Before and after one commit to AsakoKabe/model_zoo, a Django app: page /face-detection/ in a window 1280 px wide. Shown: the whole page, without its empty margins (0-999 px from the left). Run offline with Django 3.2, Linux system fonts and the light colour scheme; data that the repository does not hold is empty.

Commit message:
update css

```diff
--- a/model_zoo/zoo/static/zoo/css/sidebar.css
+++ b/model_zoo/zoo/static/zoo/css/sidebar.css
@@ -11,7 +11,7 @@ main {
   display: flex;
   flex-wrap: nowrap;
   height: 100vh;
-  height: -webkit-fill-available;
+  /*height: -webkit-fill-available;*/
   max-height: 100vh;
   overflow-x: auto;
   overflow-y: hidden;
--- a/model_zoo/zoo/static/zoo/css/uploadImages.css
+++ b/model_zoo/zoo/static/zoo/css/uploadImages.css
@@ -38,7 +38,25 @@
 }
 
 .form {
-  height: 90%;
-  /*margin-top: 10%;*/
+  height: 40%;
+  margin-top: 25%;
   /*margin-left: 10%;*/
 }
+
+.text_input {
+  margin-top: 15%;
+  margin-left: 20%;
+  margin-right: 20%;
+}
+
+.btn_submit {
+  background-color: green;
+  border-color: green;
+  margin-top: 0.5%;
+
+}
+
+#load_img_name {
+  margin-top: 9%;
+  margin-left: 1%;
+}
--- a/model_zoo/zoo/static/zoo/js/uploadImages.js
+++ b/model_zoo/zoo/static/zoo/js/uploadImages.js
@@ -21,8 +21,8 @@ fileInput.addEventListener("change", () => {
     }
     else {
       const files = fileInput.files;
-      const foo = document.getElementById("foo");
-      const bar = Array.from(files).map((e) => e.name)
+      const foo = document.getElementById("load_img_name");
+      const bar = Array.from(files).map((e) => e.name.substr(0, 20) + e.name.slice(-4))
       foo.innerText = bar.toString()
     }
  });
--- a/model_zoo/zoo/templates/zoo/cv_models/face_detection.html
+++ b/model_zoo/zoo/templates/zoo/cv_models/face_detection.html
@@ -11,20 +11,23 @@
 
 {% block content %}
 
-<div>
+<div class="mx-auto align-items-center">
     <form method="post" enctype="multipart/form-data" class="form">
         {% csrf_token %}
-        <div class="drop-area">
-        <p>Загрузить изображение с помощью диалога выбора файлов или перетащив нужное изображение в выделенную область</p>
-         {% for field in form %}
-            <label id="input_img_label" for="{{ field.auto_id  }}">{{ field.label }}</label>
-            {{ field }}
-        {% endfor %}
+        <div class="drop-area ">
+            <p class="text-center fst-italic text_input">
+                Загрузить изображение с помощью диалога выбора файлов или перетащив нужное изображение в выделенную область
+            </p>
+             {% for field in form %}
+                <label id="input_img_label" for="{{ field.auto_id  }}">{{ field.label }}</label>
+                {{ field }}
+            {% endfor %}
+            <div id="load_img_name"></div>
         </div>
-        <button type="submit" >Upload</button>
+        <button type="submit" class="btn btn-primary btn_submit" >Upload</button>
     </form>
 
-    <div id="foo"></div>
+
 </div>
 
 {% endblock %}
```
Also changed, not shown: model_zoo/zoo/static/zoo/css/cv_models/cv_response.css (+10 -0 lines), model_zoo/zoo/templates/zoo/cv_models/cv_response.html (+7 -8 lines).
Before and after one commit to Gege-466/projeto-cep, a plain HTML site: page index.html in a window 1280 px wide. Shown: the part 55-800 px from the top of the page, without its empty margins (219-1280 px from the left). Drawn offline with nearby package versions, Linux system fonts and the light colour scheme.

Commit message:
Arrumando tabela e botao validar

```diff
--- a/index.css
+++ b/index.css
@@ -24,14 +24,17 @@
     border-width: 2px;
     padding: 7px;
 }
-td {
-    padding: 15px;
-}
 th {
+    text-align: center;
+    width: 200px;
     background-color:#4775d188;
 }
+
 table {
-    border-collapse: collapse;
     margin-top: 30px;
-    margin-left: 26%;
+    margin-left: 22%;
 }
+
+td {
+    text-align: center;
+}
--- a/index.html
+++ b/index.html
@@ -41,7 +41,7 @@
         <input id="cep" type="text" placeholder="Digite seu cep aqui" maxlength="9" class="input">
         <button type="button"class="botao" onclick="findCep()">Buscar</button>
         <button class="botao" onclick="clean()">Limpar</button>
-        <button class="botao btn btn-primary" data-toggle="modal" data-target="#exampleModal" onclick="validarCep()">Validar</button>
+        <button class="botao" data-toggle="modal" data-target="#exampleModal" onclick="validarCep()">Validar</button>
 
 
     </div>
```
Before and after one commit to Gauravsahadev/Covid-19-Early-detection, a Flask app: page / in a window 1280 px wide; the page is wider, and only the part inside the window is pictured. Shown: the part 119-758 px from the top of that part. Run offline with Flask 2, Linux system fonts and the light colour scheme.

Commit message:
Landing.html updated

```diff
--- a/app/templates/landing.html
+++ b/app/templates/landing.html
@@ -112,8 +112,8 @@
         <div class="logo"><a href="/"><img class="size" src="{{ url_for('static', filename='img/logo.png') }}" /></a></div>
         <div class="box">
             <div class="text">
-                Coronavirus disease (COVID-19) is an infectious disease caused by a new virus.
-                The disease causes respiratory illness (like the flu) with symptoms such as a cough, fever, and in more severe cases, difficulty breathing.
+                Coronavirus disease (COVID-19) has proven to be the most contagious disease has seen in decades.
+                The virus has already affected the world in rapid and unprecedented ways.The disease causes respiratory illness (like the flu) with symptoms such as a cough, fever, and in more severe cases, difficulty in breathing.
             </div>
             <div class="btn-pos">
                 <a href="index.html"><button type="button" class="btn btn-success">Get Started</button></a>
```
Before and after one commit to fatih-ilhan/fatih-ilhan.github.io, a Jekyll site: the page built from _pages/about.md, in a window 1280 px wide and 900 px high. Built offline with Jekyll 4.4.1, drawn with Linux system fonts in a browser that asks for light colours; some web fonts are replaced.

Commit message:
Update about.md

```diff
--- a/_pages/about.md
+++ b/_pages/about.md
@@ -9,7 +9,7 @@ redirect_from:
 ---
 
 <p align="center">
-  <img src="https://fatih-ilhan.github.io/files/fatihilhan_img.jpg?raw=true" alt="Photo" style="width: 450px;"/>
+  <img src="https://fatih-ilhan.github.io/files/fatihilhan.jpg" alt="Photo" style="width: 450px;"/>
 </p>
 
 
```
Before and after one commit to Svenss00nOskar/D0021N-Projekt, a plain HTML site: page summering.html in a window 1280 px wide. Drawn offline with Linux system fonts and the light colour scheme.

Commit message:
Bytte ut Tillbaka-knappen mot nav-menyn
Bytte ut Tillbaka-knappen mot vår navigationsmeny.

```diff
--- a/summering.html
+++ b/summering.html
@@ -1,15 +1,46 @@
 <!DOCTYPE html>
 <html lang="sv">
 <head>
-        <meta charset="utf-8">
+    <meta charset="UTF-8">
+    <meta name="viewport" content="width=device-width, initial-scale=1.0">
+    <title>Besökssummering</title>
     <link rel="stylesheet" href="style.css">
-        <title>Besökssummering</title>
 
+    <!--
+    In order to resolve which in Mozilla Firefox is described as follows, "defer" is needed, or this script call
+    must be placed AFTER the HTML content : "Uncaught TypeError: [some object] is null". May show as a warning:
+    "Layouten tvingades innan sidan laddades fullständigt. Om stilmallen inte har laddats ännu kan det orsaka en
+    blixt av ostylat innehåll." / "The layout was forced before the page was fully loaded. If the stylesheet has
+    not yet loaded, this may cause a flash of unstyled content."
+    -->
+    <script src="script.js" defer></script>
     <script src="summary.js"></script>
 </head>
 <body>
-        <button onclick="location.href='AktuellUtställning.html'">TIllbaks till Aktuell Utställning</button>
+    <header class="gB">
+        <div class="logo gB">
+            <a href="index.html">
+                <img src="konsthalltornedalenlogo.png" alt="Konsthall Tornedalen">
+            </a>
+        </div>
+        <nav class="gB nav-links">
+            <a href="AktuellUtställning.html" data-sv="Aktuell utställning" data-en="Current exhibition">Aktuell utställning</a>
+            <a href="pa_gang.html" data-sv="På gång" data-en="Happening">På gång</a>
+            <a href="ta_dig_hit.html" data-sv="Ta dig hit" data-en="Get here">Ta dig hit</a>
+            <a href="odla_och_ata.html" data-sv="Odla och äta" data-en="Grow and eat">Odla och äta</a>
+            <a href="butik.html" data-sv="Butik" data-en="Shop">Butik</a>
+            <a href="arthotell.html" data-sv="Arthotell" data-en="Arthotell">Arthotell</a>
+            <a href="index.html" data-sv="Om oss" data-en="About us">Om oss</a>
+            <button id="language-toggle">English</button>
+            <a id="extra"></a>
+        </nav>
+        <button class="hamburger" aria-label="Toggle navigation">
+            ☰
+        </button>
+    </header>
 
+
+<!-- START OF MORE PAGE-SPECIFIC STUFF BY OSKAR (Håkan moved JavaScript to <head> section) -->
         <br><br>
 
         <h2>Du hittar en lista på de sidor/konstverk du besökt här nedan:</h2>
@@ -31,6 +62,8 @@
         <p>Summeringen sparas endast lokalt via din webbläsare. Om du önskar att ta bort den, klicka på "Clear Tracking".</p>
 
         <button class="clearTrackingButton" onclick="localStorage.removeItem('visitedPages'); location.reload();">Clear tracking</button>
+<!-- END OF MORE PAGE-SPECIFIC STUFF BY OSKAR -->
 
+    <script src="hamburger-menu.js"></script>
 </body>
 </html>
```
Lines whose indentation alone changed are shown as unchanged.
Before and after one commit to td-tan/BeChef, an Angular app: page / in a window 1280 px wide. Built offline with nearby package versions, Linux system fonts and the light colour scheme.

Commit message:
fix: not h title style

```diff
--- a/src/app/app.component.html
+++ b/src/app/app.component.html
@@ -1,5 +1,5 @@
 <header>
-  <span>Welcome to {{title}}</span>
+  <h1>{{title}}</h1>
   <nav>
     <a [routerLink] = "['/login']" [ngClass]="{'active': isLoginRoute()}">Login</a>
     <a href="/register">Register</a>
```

The task → The lines to return are those in the entries above that hold "height".

Answer to the problem →
   height: 100vh;
-  height: -webkit-fill-available;
+  /*height: -webkit-fill-available;*/
   max-height: 100vh;
-  height: 90%;
+  height: 40%;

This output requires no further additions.